=== Work instruction ===
The expected output is the full set of entries, retyped verbatim, pictures excluded.

=== Task material ===
:::::
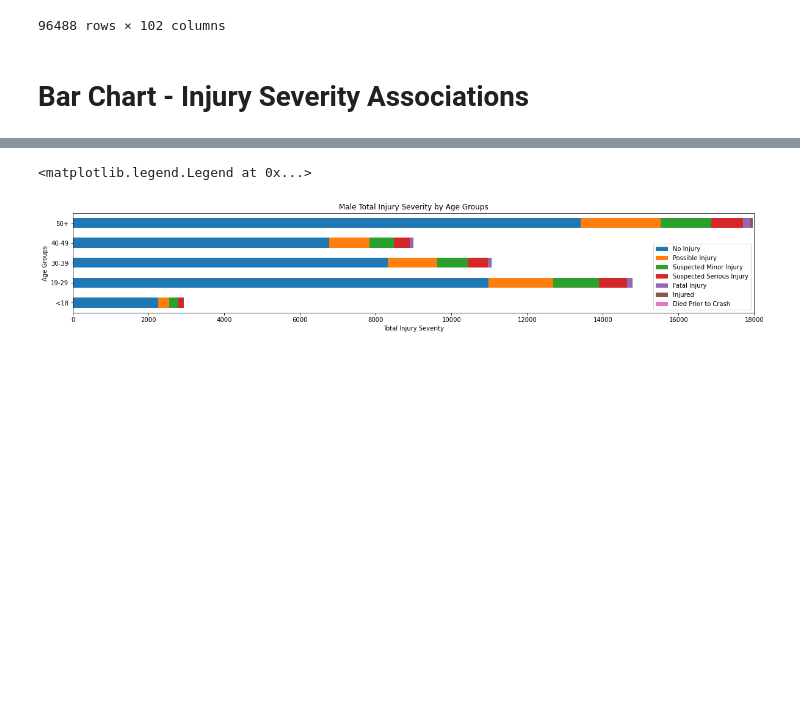
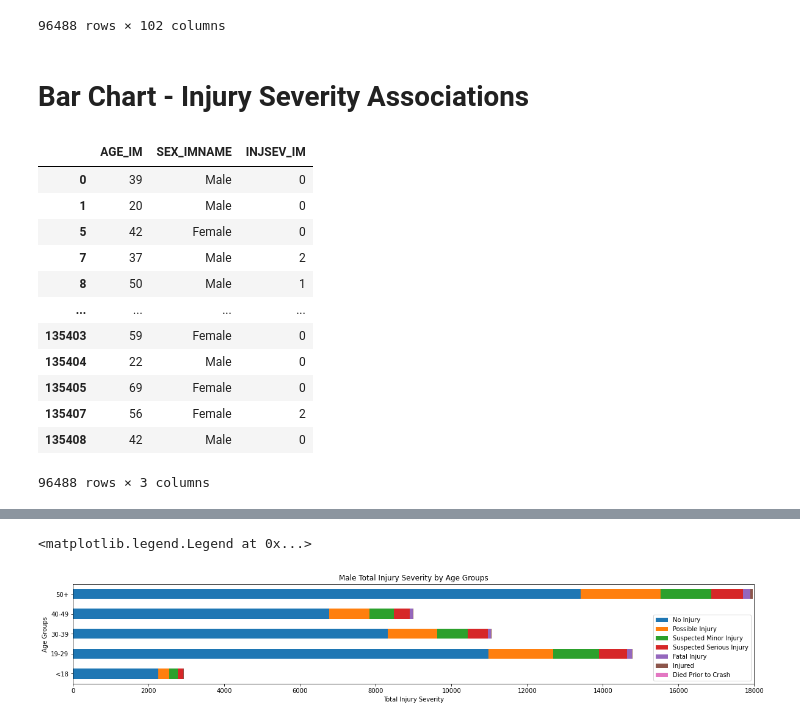
Before and after one commit to sudeshi1/Crash_Dummies, a Jupyter notebook: AutoInsuranceClaims.ipynb, the cells around one changed output, grey strips where cells are left out. Cells and saved outputs as stored; diff of their text form; code cells hidden in the pictures; blank space fills up the shorter version.

```diff
--- a/AutoInsuranceClaims.ipynb
+++ b/AutoInsuranceClaims.ipynb
@@ -26,3 +26,23 @@ person_df
 96488 rows × 102 columns
 # %% [markdown]
 # Bar Chart - Injury Severity Associations
+# %%
+##Age and Sex
+
+#Copy Neccessary Columns to New DF
+personCl = person_df[['AGE_IM', 'SEX_IMNAME', 'INJSEV_IM']].copy()
+personCl
+# %% [output]
+|  | AGE_IM | SEX_IMNAME | INJSEV_IM |
+| 0 | 39 | Male | 0 |
+| 1 | 20 | Male | 0 |
+| 5 | 42 | Female | 0 |
+| 7 | 37 | Male | 2 |
+| 8 | 50 | Male | 1 |
+| ... | ... | ... | ... |
+| 135403 | 59 | Female | 0 |
+| 135404 | 22 | Male | 0 |
+| 135405 | 69 | Female | 0 |
+| 135407 | 56 | Female | 2 |
+| 135408 | 42 | Male | 0 |
+96488 rows × 3 columns
```
Also changed, not shown: parts of 2 cells of this notebook.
:::::
=== Solution to this task ===
Before and after one commit to sudeshi1/Crash_Dummies, a Jupyter notebook: AutoInsuranceClaims.ipynb, the cells around one changed output, grey strips where cells are left out. Cells and saved outputs as stored; diff of their text form; code cells hidden in the pictures; blank space fills up the shorter version.

```diff
--- a/AutoInsuranceClaims.ipynb
+++ b/AutoInsuranceClaims.ipynb
@@ -26,3 +26,23 @@ person_df
 96488 rows × 102 columns
 # %% [markdown]
 # Bar Chart - Injury Severity Associations
+# %%
+##Age and Sex
+
+#Copy Neccessary Columns to New DF
+personCl = person_df[['AGE_IM', 'SEX_IMNAME', 'INJSEV_IM']].copy()
+personCl
+# %% [output]
+|  | AGE_IM | SEX_IMNAME | INJSEV_IM |
+| 0 | 39 | Male | 0 |
+| 1 | 20 | Male | 0 |
+| 5 | 42 | Female | 0 |
+| 7 | 37 | Male | 2 |
+| 8 | 50 | Male | 1 |
+| ... | ... | ... | ... |
+| 135403 | 59 | Female | 0 |
+| 135404 | 22 | Male | 0 |
+| 135405 | 69 | Female | 0 |
+| 135407 | 56 | Female | 2 |
+| 135408 | 42 | Male | 0 |
+96488 rows × 3 columns
```
Also changed, not shown: parts of 2 cells of this notebook.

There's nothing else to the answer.